It could be that the story wasn’t even true. I’m the kind of person who believes, or wants to believe, what reliable newspapers report. I’m fairly sure I have mentioned this snippet before, and therefore I am as guilty as anyone of spreading what might not actually be true.
But it stops me from throwing away books. Every time.
It’s the brief tale of a poor young woman somewhere in Africa. Her most treasured possession was a portion of a paperback novel. Not even a whole book. After I’d read about her I wanted to get on the first plane and hand over a suitcase full of books.
What to do with very early proofs? Whether I read them or not, assuming I do the reading nice and soon after receiving them, doesn’t matter. If I don’t feel I can keep them, I can’t pass them on either. I will always honour a publication date.

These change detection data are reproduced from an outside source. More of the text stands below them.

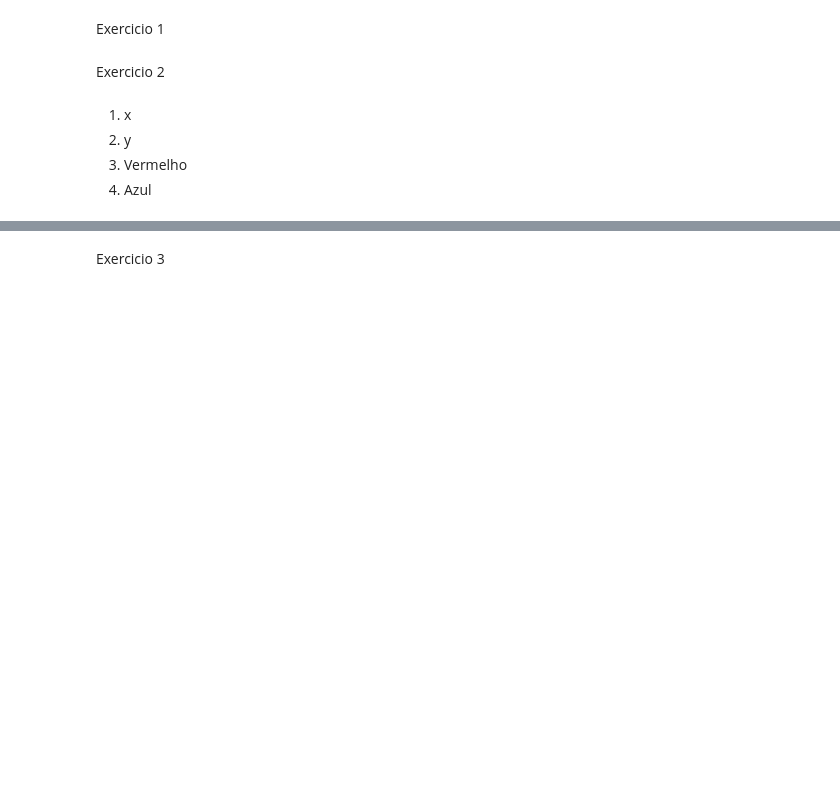
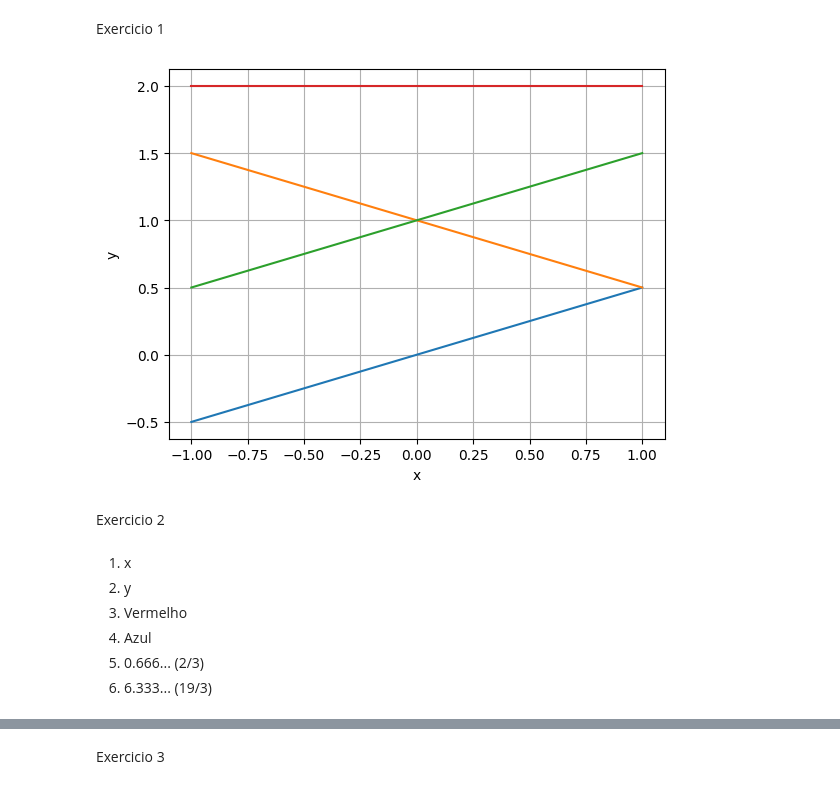
Before and after one commit to tiagoft/alglin, a Jupyter notebook: Notebooks/Gabaritos/gabarito_aula03.ipynb, the cells around one changed output, grey strips where cells are left out. Drawn from its saved outputs; the diff is of its cells as text; code cells hidden in the pictures; blank space fills up the shorter version.

```diff
--- a/Notebooks/Gabaritos/gabarito_aula03.ipynb
+++ b/Notebooks/Gabaritos/gabarito_aula03.ipynb
@@ -5,6 +5,24 @@ import numpy as np
 ## Parte 1
 # %% [markdown]
 Exercicio 1
+# %%
+x1 = np.linspace(-1, 1, 100)
+y1 = 0.5*x1
+y2 = 1 - 0.5*x1
+y3 = (2 + x1)/2
+y4 = np.full_like(x1, 2)
+
+plt.figure()
+plt.plot(x1, y1)
+plt.plot(x1, y2)
+plt.plot(x1, y3)
+plt.plot(x1, y4)
+plt.grid()
+plt.xlabel('x')
+plt.ylabel('y')
+plt.show()
+# %% [output]
+[figure, added]
 # %% [markdown]
 Exercicio 2
 # %% [markdown]
@@ -12,3 +30,5 @@ Exercicio 2
 2) y
 3) Vermelho
 4) Azul
+5) 0.666... (2/3)
+6) 6.333... (19/3)
```
Also changed, not shown: parts of 21 cells of this notebook, 1 other file.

I recall the pain I felt when seeing loads of – unread and pristine – proofs chucked in the bin in a bookshop. My reaction to those books in what has to be a very wrong place, was to rescue them. But I realised I couldn’t, and shouldn’t.
Maybe proofs are always meant to be thrown away. Pulped. If I keep mine, I suppose it’s all right. Pass them on, though? The opposite of the bookshop bin was Offspring’s school library. There we entered even proofs into the library system. After all, it saved the school the cost of a book, and provided young readers with yet another tempting novel.
I don’t know what’s right. As with so many other situations, I would guess there is a legal right, and then a moral one.
And the young woman in Africa.